Does Your Company Consider All of the Costs of Attrition?
The true cost of employee turnover is often an unknown, as most companies don’t have systems in place to track all of the tangible and intangible costs: exit costs, recruiting, interviewing, hiring, orientation and training, lost productivity, potential customer dissatisfaction, reduced or lost business, administrative costs, lost expertise, etc. This takes collaboration among departments (HR, Finance, and Operations), ways to measure these costs, and reporting mechanisms. Nevertheless, both the issue and opportunity still exist.
Doing the Math
Let’s explore the cost of turnover with a basic example by putting the Zane Benefits figures above to work.
Attrition Rate = # of Employees no longer with the company / Average number of employees
An Example of Company X
- “Company X” employs 100 employees
- A front line employee of Company X makes $10/hour ($20,800 yearly)
- It costs 16% of their yearly salary to replace a front line employee, which is $3,328 per front line employee

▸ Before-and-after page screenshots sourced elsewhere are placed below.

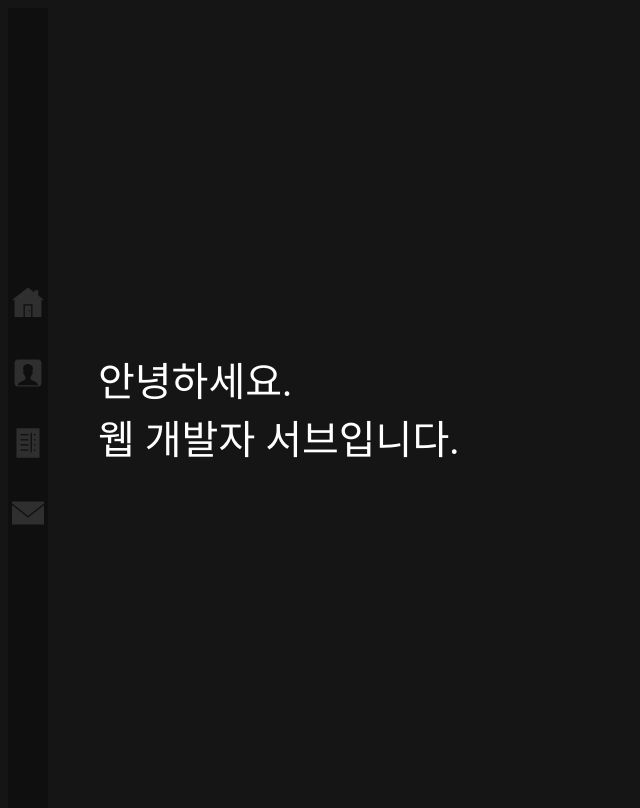
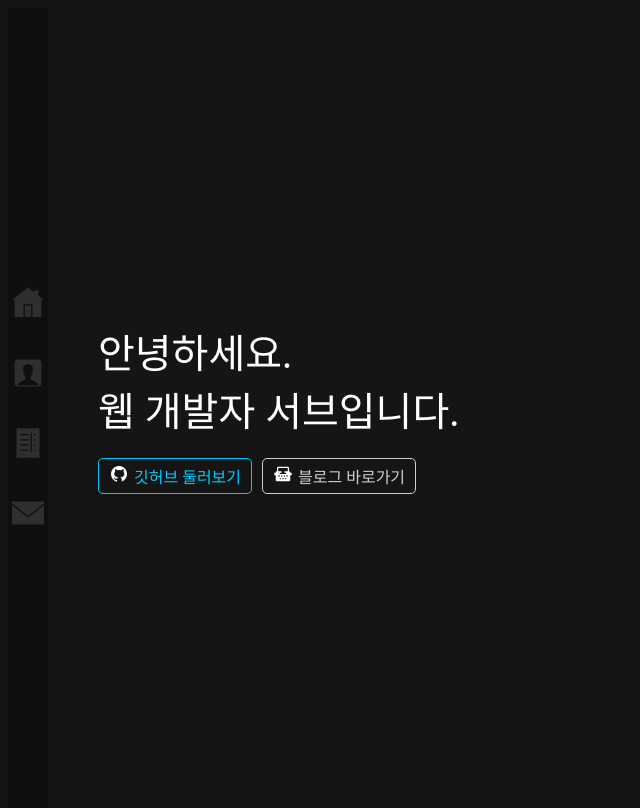
Before and after one commit to p-sw/Portfolio, a Django app: page / in a window 1280 px wide. Shown: the whole page, without its empty margins (0-640 px from the left). Run offline with Django 4.2, Linux system fonts and the light colour scheme; some libraries are stand-ins or nearby versions; some web fonts are replaced.

Commit message:
Added sub-navigation below welcome text

```diff
--- a/portfolio/app/static/app/css/home.css
+++ b/portfolio/app/static/app/css/home.css
@@ -14,3 +14,45 @@ header#welcome-title {
     font-family: 'Pretendard Std Variable';
     font-size: 2.5rem;
 }
+
+a.button {
+    display: flex;
+    flex-direction: row;
+    justify-content: center;
+
+    border-radius: 5px;
+
+    padding: 5px 10px;
+
+    background-color: var(--a-button-background-color);
+    text-decoration: none;
+
+    cursor: pointer;
+}
+
+a.button img.icon {
+    padding: 0;
+    margin: 0;
+    margin-right: 5px;
+
+    width: 20px;
+    height: 20px;
+}
+
+a.button.main {
+    border: var(--a-main-button-border);
+    color: var(--a-main-button-color);
+}
+
+a.button.sub {
+    border: var(--a-sub-button-border);
+    color: var(--a-sub-button-color);
+}
+
+nav.sub-nav {
+    display: flex;
+    flex-direction: row;
+
+    margin-top: 20px;
+    gap: 10px;
+}
--- a/portfolio/app/static/app/css/style.css
+++ b/portfolio/app/static/app/css/style.css
@@ -1,10 +1,24 @@
 :root {
+    /***** Colors *****/
+
+    /*** Global Colors ***/
+    --highlighted-color: #00ccff;
+
     --background-color: #151515;
 
+    /*** <a> Button Colors ***/
+    --a-button-background-color: var(--background-color);
+
+    --a-main-button-border: 1px solid var(--highlighted-color);
+    --a-main-button-color: var(--highlighted-color);
+    --a-sub-button-border: 1px solid #cfcfcf;
+    --a-sub-button-color: #cfcfcf;
+
+    /*** Nav Colors ***/
     --nav-container-bg-color: var(--background-color);
     --nav-bg-color: #0f0f0f;
     --nav-icon-color: #2f2f2f;
-    --nav-icon-hover-color: #00ccff;
+    --nav-icon-hover-color: var(--highlighted-color);
     --nav-popup-color: #1f1f1f;
 
     --index-welcome-title-color: #ffffff;
--- a/portfolio/app/templates/app/index.html
+++ b/portfolio/app/templates/app/index.html
@@ -9,9 +9,17 @@
     <body>
         {% include 'macro/nav.html' %}
         <main>
-            <header id="welcome-title">
-
-            </header>
+            <header id="welcome-title"></header>
+            <nav class="sub-nav">
+                <a class="main button" href="https://github.com/sserve-kr">
+                    <img class="icon" src="{% static 'app/img/github.png' %}">
+                    깃허브 둘러보기
+                </a>
+                <a class="sub button">
+                    <img class="icon" src="{% static 'app/img/blog.png' %}">
+                    블로그 바로가기
+                </a>
+            </nav>
         </main>
         <script src="{% static 'app/js/index.js' %}"></script>
         <script>
```
Also changed, not shown: portfolio/app/static/app/img/blog.png (added), portfolio/app/static/app/img/github.png (added).
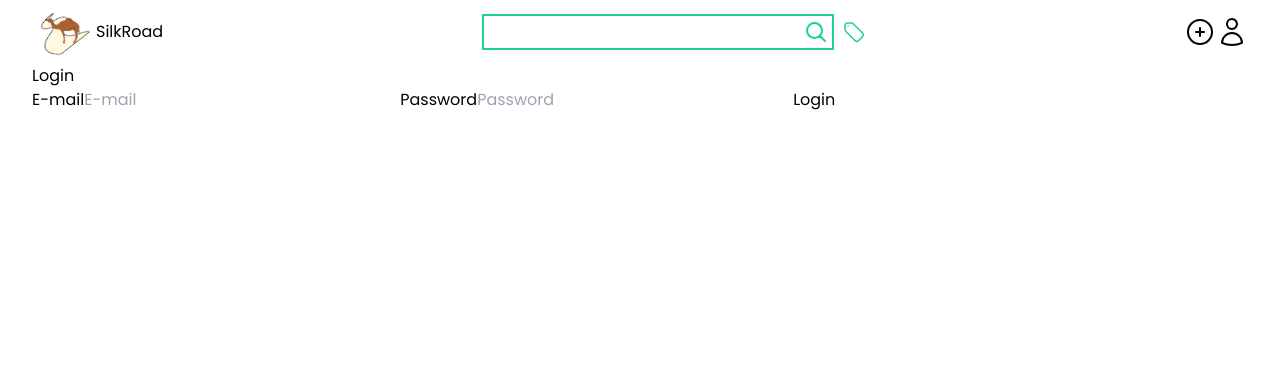
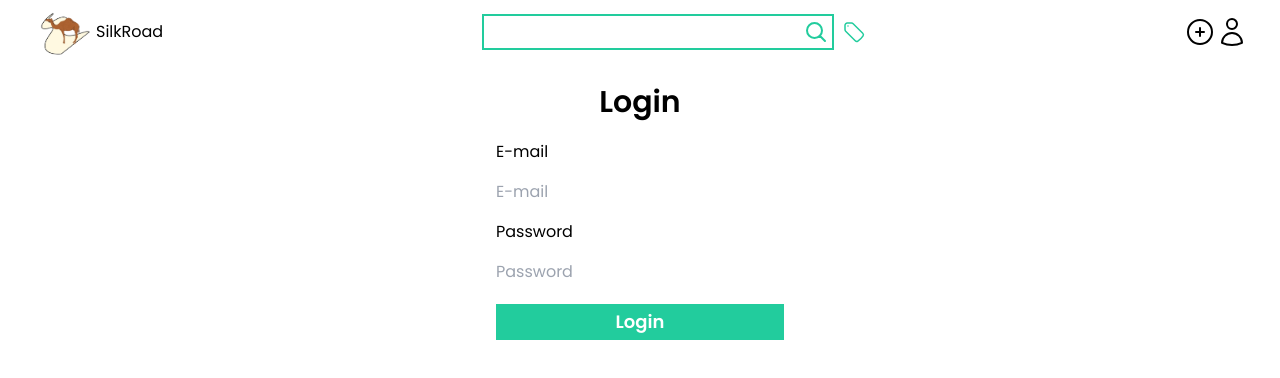
Before and after one commit to sudiptacmd/silkroad, a React (Vite) app in the folder client/: page /login in a window 1280 px wide. Shown: the top 378 px of the page. Built offline with nearby package versions, Linux system fonts and the light colour scheme.

Commit message:
Info in home

```diff
--- a/client/src/components/forms/LoginForm.jsx
+++ b/client/src/components/forms/LoginForm.jsx
@@ -31,8 +31,11 @@ export const LoginForm = () => {
   };
   return (
     <div>
-      <h1>Login</h1>
-      <form onSubmit={handleSubmit}>
+      <h1 className="text-center text-3xl font-semibold py-5">Login</h1>
+      <form
+        onSubmit={handleSubmit}
+        className="flex flex-col gap-4 w-72 mx-auto"
+      >
         <label htmlFor="email">E-mail</label>
         <input
           type="text"
@@ -47,7 +50,12 @@ export const LoginForm = () => {
           onChange={handleInput}
           placeholder="Password"
         />
-        <button type="submit">Login</button>
+        <button
+          type="submit"
+          className="bg-green-1 py-1 my-1 text-[#fff] font-semibold text-lg"
+        >
+          Login
+        </button>
       </form>
     </div>
   );
--- a/client/src/pages/Home.jsx
+++ b/client/src/pages/Home.jsx
@@ -1,13 +1,28 @@
-import React, { useEffect } from "react";
+import React, { useEffect, useState } from "react";
 import ProductList from "../components/ui/ProductList";
 import axios from "axios";
 
 export default function Home() {
+  const [info, setInfo] = useState({
+    name: "",
+    id: 0,
+    vendor: 0,
+    photo: "",
+    shop_id: 0,
+  });
   useEffect(() => {
     axios
       .get("http://localhost:5100/auth/")
       .then((r) => {
-        console.log(r);
+        if (r.data.valid) {
+          setInfo({
+            name: r.data.userName,
+            id: r.data.userId,
+            vendor: r.data.vendor,
+            shop_id: r.data.shopId,
+            photo: r.data.userPhoto,
+          });
+        }
       })
       .catch((err) => console.log(err));
   }, []);
@@ -18,6 +33,10 @@ export default function Home() {
         <option value="bid">AUCTIONS</option>
       </select>
       <ProductList />
+      <p>
+        {info.name}
+        {info.vendor}
+      </p>
     </div>
   );
 }
```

Consider the cost of a yearly Attrition rate of 25%:
- 25 employees will leave their position yearly
- 25 employees x $3,328 = $83,200 yearly cost in Attrition
Consider the Potential Cost Savings in 5% Reduced Attrition:
- Reduce the attrition by only 5%, or 5 less employees leaving
- Only 20 employees x $3,328 = $66,560 yearly cost in Attrition
- Savings of reducing attrition to 20% = $16,640 ($83,200 – $66,560)
Additional potential benefits:
- What if productivity increased by 3% due to higher employee engagement?
- What if customer satisfaction improved by 4% stemming from employee buy-in to a company belief statement?
- The ability to build greater momentum in desired culture due to not having to retrain or to give a boiled-down version of past intentional actions to build engagement and culture.
Knowing is Not Enough Why do personal trainers exist? They work better than trying to lose weight alone.
- They’ve spend countless hours mastering the complexity of the human body, diet and exercise.
- They hold no bias with their clients other than seeking to help achieve their client’s goals.
- They hold clients accountable to stay on the path to the end result, even through difficulties.
- They are able to leverage best practices from experience in dealing with other similar clients or addressing similar issues and goals.
All of these same benefits apply to cultural and leadership consulting.
One thing that all truly successful people know is that it takes focus to reach the next level. Redesigning a thriving culture requires a huge amount of focus, which is why it is so often underdeveloped. At Think 3D, Culture and Leadership are our focus. You focus on your business, and we’ll focus on you.
We help transform organizational culture to develop an environment that both allows for employees to be enriched and the businesses and organizations that they drive to flourish.
We do this by creating customized strategies that maximize the potential of their teams, drive down attrition and drive up engagement, based off of the 3 Dimensions of a healthy culture: Professional, Personal and Potential.
Find out more at letsthink3d.com